REVIEW: The Love We Make


 HPR's Dave Lawrence reviews the new Paul McCartney documentary The Love We Make.


The Love We Make


Out in December of 2011, The Love We Make is a moving documentary of just a few weeks in the life of Sir Paul McCartney. Directed by Albert Maysles and Bradley Kaplan, The Love We Make chronicles the time from September 11, 2001 through to the Concert for New York at Madison Square Garden a few weeks later on October 20th.

McCartney was on the runway getting ready to depart on a plane that fateful morning. Seizing on the energy of the moment, the DVD takes you on the trip with Sir Paul toward realizing he wants to give back, and help out, culminating with the star-studded MSG event. But the story is a bit more detailed than that; you learn how Paul’s father was a firefighter during World War II, and how Paul looks at this as a chance to give back on that score. He adds to it his connection to New York City and America in Beatles history, and so from the tragedy of 9/11, a concert is born.

Paul’s vision for a small benefit concert is merged with a VH1 plan to stage a larger show with layers of artists. The Love We Make shows how that comes together, with entertainment heavy Harvey Weinstein key in the mix. Over the course of several weeks, the viewer is taken behind the scenes as Paul rehearses for the performance, and does a series of interviews. Going along with Sir Paul for interview sessions with Dan Rather and Howard Stern, among others, shows some insight into Paul’s confident, relaxed demeanor.
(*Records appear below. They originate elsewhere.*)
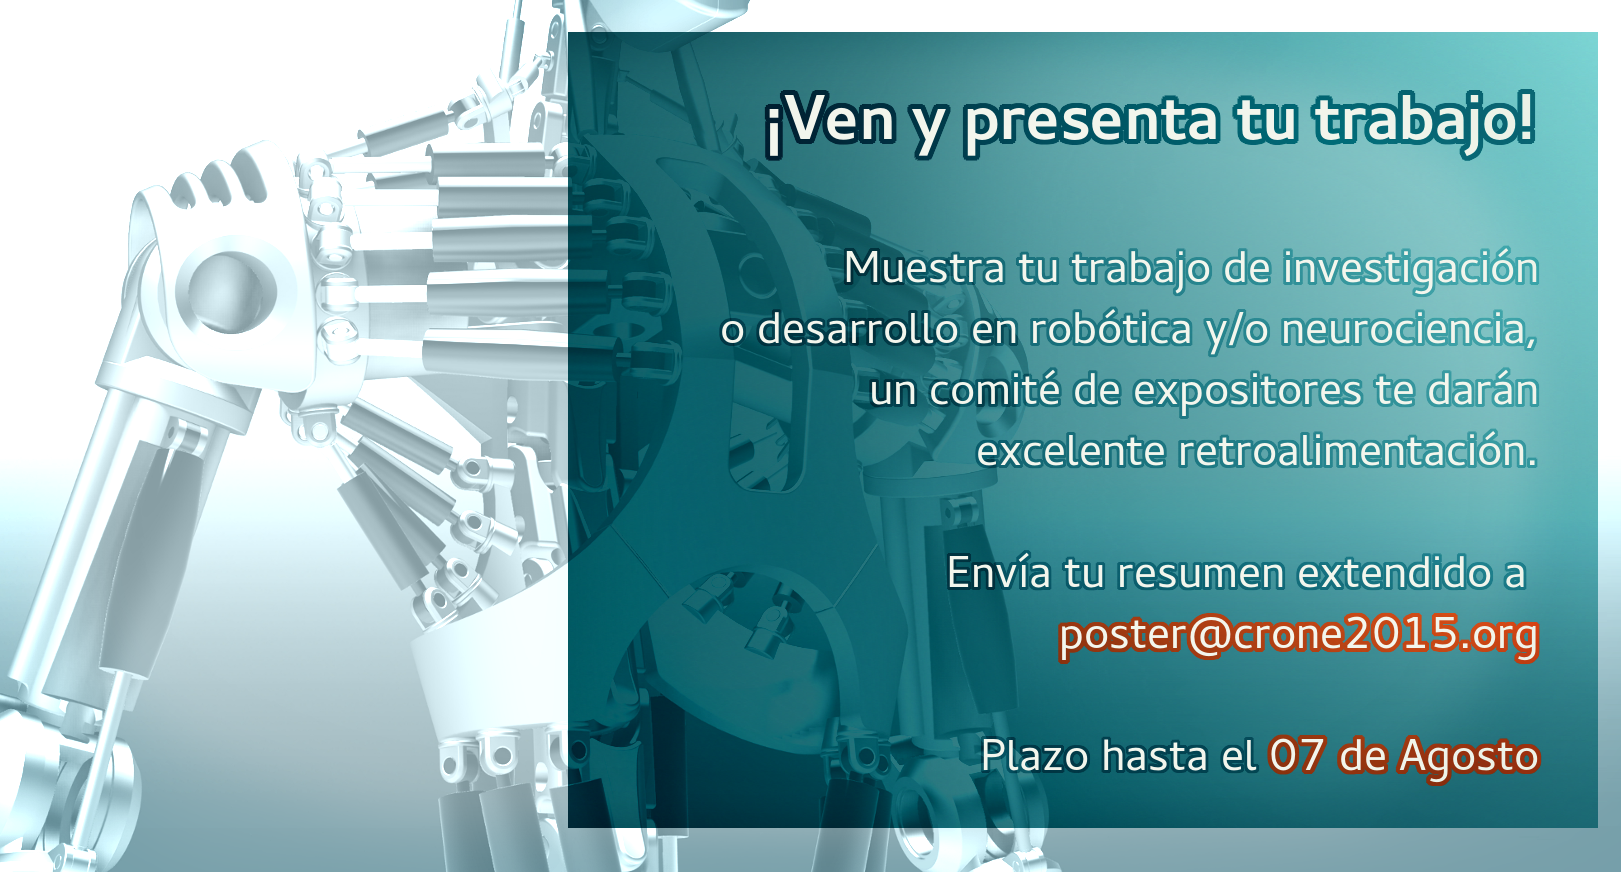
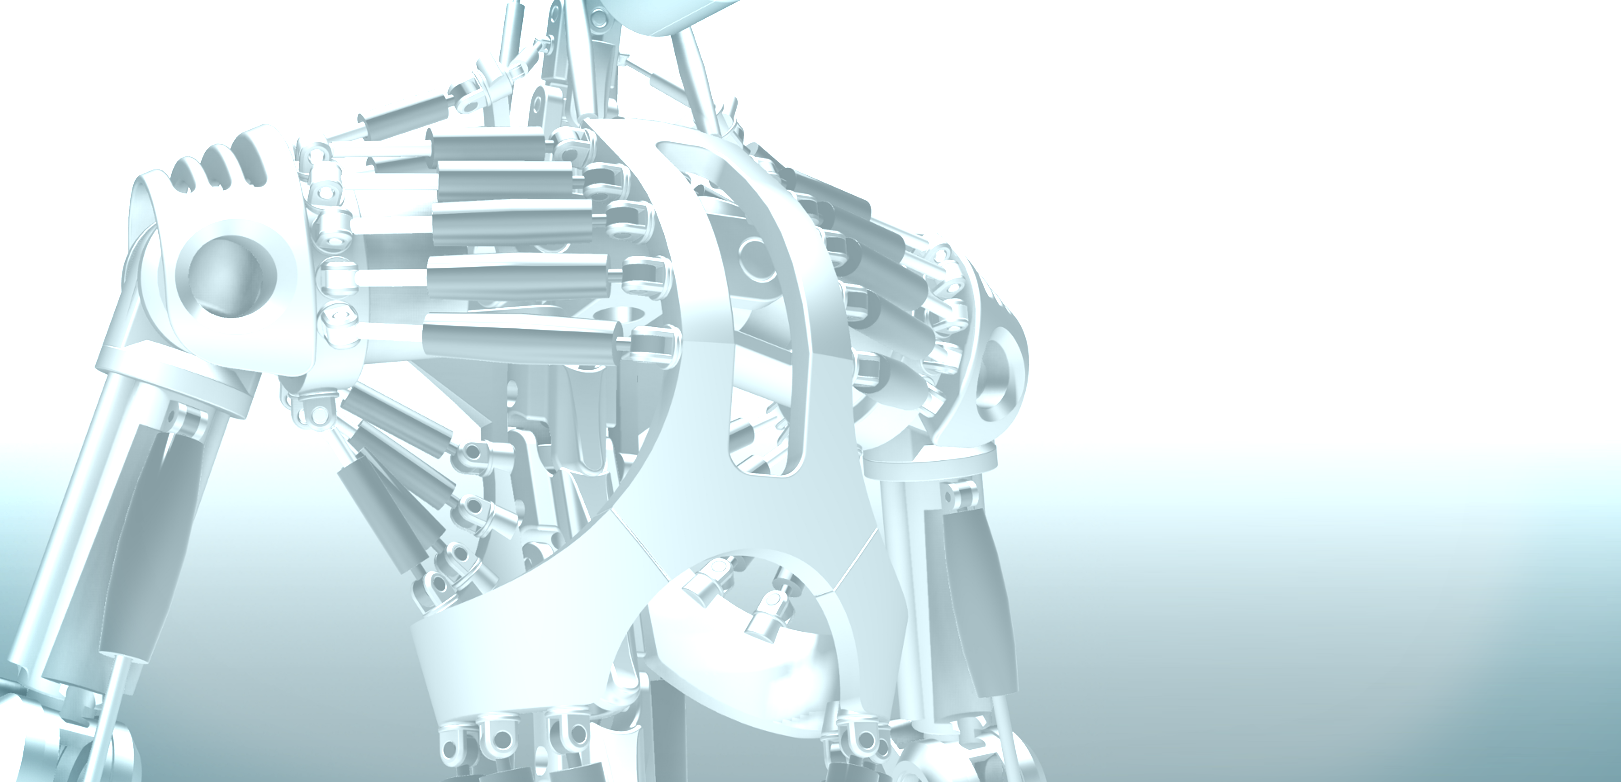
minor fix

diff --git a/web/css/style.css b/web/css/style.css
@@ -234,9 +234,9 @@ span.menu {
 }
 .poster-img {
 	width: 100%;
-	display: block;
+/*	display: block;
     margin-left: auto;
-    margin-right: auto;
+    margin-right: auto;*/
     border-top: 5px solid #e5e5e7;
 }
 /*--activity--*/

diff --git a/web/index.php b/web/index.php
@@ -41,7 +41,13 @@
 		<h3>Llamado a Posters</h3>
 		<div class="poster-grids"></div>
 	</div>
-	<img class="poster-img" src="images/banner-posters-square.png" alt=""/>
+	<div class="poster-img">
+		<img src="images/banner-posters-square.png" alt=""/>
+		<div class="banner-title"> 
+			<h4>¡Ven y presenta tu trabajo!</h4>
+			<p>Muestra tu trabajo de investigación o desarrollo en robótica y/o neurociencia, un comité de expositores te darán excelente retroalimentación. </br></br> Envía tu resumen extendido a <b>poster@crone2015.org</b> </br></br> Plazo hasta el <b>07 de Agosto</b></p>
+		</div>
+	</div>
 </div>
 <!--//posters-->
 <!--activity-->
Seemingly unflappable in the face of typical racy questioning from radio legend Stern, and equally at ease communicating with veteran broadcaster Rather, McCartney seems largely unaffected by anything. He has a removed, thousand-yard stare even in his most engaged moments.

A way that The Love We Make really drives that point home is watching McCartney stroll the streets of New York, for a series of film shoots where he never stops walking, as random New Yorkers approach for pictures, autographs, or even to just share memories with the affable Beatle. Never rattled, always slightly on the move, Sir Paul mixes it up with everyone from business people from his past that he bumps into, to one guy who appears homeless, and unsuccessfully seeks assistance from Paul, who nonchalantly keeps the walk train rolling through all encounters.

Seeing Paul hanging out with James Taylor is a treat. The two recount their long history and the key role McCartney played in Taylor’s discovery. The humble JT gets a second feature in the film when another scene features he, Macca, and former President Clinton all BSing backstage at the Madison Square Garden show. The moments are wild perhaps for what they reveal about James Taylor more than anything; his strong connection to McCartney and Clinton is impressive; they both treat the Fire and Rain songwriter like an old friend.

Other musicians and celebs who drop by in the days and hours prior to the Garden soiree include Sheryl Crow, Billy Crystal, Jim Carrey, and Eric Clapton. The Carrey exchange is interesting; he seems to meet Sir Paul quickly backstage, gushing to him (as almost all those who meet him do). When he’s done with Sir Paul, he’s back into a crowd and headed out of the VIP area when Paul’s daughter Stella, un-introduced, attempts to lure Carrey into wearing a New York policeman’s hat. Carrey appears to completely blow off her request, saying something like “Somebody else does that”, unaware it’s Sir Paul’s daughter he’s dismissing. Funny moment, and perhaps one Carrey would cringe at seeing. It’s fun to watch stars like Ritchie Sambora of Bon Jovi gawking at Sir Paul up-close, trying to get his attention and get a word in with the megastar.

There are quite a few moments showing McCartney’s band practicing. It’s kept entertaining with shots of rehearsals with Billy Joel and is the only part of the documentary that ever gets tedious.

The heaviest moments are from the concert itself. Somehow, all the years in between do not take away knowledge of what happened to bring together this line-up of artists. It’s the shots of the firefighters in the crowd that got this reviewer most directly in the heart. Seeing the colleagues of the men who perished in that horrific morning… there is a strong wave of emotion it produces, remembering the raw emotions swirling in the air just weeks after the attacks. Suddenly the rock show part is not as important. Seeing The Who’s deadly serious take on Won’t Get Fooled Again, one of the anthem’s of the post-9/11 era, interspersed with shots of firefighters and first responders watching… those moments were tearjerkers. The enormous all-star “Freedom” sing-along winds up a show that carries the weight of thousands of souls. Few rock concerts -- if any other concert ever did -- end up being so serious. Few DVD’s of rock concerts evoke the kind of emotional response The Love We Make concludes with, between the live shots showing the faces of firemen, to the final scene at a firehouse in New York where many brave men lost their lives on September 11th, 2001.


 Here is the official trailer for the film: